Gathers was pronounced dead after being taken to a hospital. An autopsy later showed that a heart-muscle disorder caused his death.
Hank Gathers: a two-way force
In his junior season, Hank Gathers averaged 32.7 points and 13.7 rebounds in 1988-89, leading the NCAA Division I in both categories. Wichita State’s Xavier McDaniel, who averaged 27.4 points and 15.0 rebounds in the 1984-85 season, was the only other player to accomplish the feat.
As a senior, Gathers averaged 29.0 points and 10.8 rebounds per game.
The Philadelphia native began his college career at USC in 1985. He and ex-Dobbins Technical High School teammate Bo Kimble transferred from USC to LMU and had to sit out a year due to NCAA transfer rules.
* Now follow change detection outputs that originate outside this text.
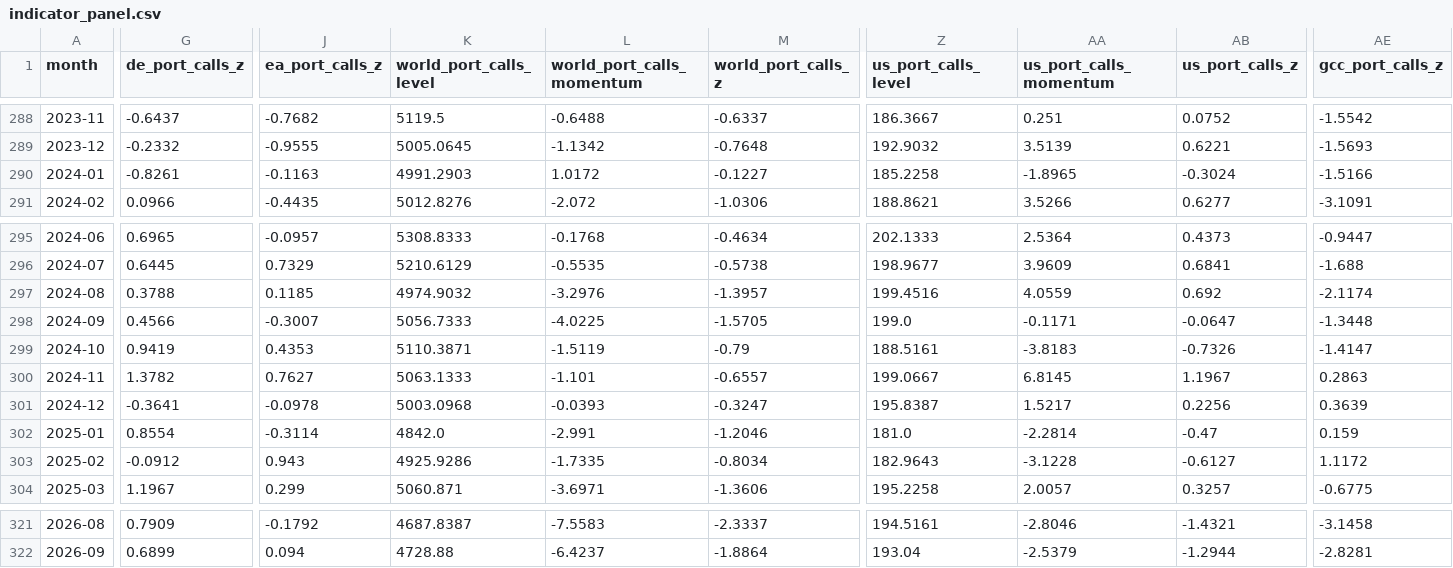
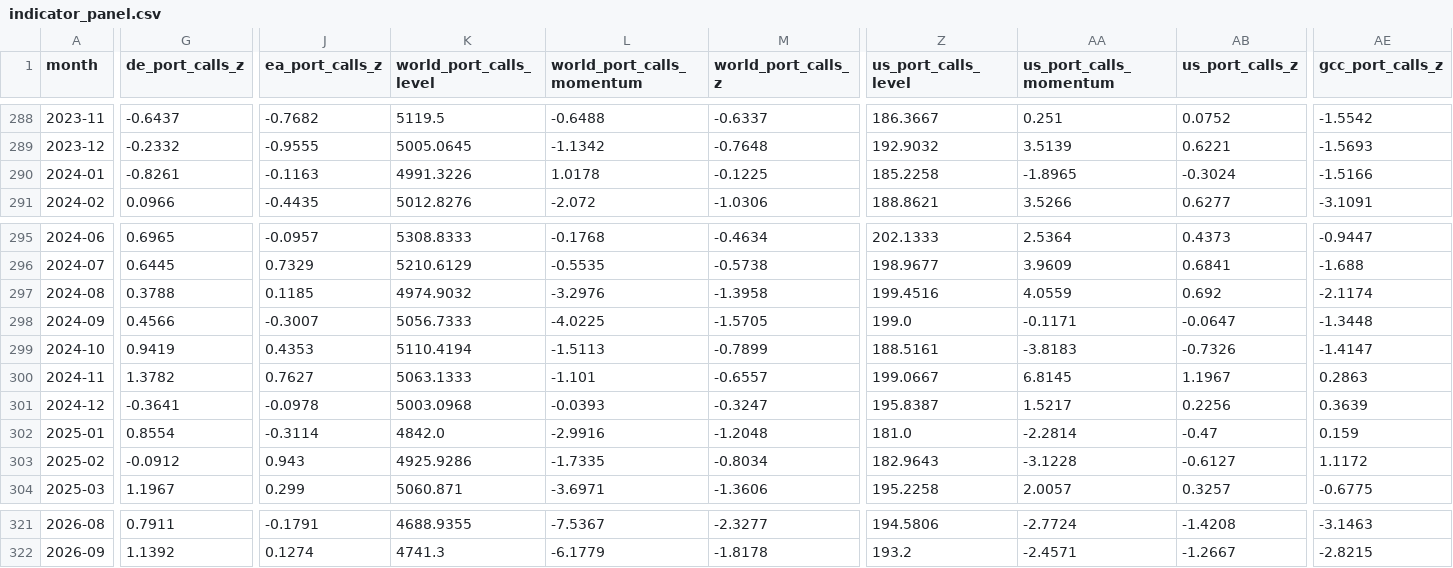
Before and after one commit to benrogacki/scoring-engine, a CSV file: live/indicator_panel.csv, drawn as a sheet; only a part is shown, gaps mark what is left out; the diff covers the shown part only; the diff names each change by its address in the sheet, - before the commit and + after, or states it on an @@ line.

```diff
--- a/live/indicator_panel.csv
+++ b/live/indicator_panel.csv
-K290 (world_port_calls_level): 4991.2903
+K290 (world_port_calls_level): 4991.3226
-L290 (world_port_calls_momentum): 1.0172
+L290 (world_port_calls_momentum): 1.0178
-M290 (world_port_calls_z): -0.1227
+M290 (world_port_calls_z): -0.1225
-M297 (world_port_calls_z): -1.3957
+M297 (world_port_calls_z): -1.3958
-K299 (world_port_calls_level): 5110.3871
+K299 (world_port_calls_level): 5110.4194
-L299 (world_port_calls_momentum): -1.5119
+L299 (world_port_calls_momentum): -1.5113
-M299 (world_port_calls_z): -0.79
+M299 (world_port_calls_z): -0.7899
-L302 (world_port_calls_momentum): -2.991
+L302 (world_port_calls_momentum): -2.9916
-M302 (world_port_calls_z): -1.2046
+M302 (world_port_calls_z): -1.2048
-G321 (de_port_calls_z): 0.7909
+G321 (de_port_calls_z): 0.7911
-J321 (ea_port_calls_z): -0.1792
+J321 (ea_port_calls_z): -0.1791
-K321 (world_port_calls_level): 4687.8387
+K321 (world_port_calls_level): 4688.9355
-L321 (world_port_calls_momentum): -7.5583
+L321 (world_port_calls_momentum): -7.5367
-M321 (world_port_calls_z): -2.3337
+M321 (world_port_calls_z): -2.3277
-Z321 (us_port_calls_level): 194.5161
+Z321 (us_port_calls_level): 194.5806
-AA321 (us_port_calls_momentum): -2.8046
+AA321 (us_port_calls_momentum): -2.7724
-AB321 (us_port_calls_z): -1.4321
+AB321 (us_port_calls_z): -1.4208
-AE321 (gcc_port_calls_z): -3.1458
+AE321 (gcc_port_calls_z): -3.1463
-G322 (de_port_calls_z): 0.6899
+G322 (de_port_calls_z): 1.1392
-J322 (ea_port_calls_z): 0.094
+J322 (ea_port_calls_z): 0.1274
-K322 (world_port_calls_level): 4728.88
+K322 (world_port_calls_level): 4741.3
-L322 (world_port_calls_momentum): -6.4237
+L322 (world_port_calls_momentum): -6.1779
-M322 (world_port_calls_z): -1.8864
+M322 (world_port_calls_z): -1.8178
-Z322 (us_port_calls_level): 193.04
+Z322 (us_port_calls_level): 193.2
-AA322 (us_port_calls_momentum): -2.5379
+AA322 (us_port_calls_momentum): -2.4571
-AB322 (us_port_calls_z): -1.2944
+AB322 (us_port_calls_z): -1.2667
-AE322 (gcc_port_calls_z): -2.8281
+AE322 (gcc_port_calls_z): -2.8215
```
Also changed, not shown: 44 edited cells elsewhere in this file, live/composite.csv, live/turning_points.csv, 6 other files.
As sophomores, they began to put their stamp on the LMU program. They thrived in Westhead’s breakneck pace basketball, which used a full-court press to bewilder opponents.
Gathers scored 22.5 ppg as a sophomore. It was a sign of things to come.
Honoring an icon
In June 2019, the university announced that a Hank Gathers statue would be unveiled outside its arena. This month, the school revealed more details.
In recent years, there have been poignant remembrances of Hank Gathers, including from the Los Angeles Times and Bleacher Report, among others.
The Los Angeles Times also published a lengthy reaction piece from Hank Gathers’ hometown after his passing.
The 1989-90 LMU Lions remain a cultural touchstone. Which is one reason many people recall the tragedy of Hank Gathers’ death and the team’s subsequent run to the Elite 8.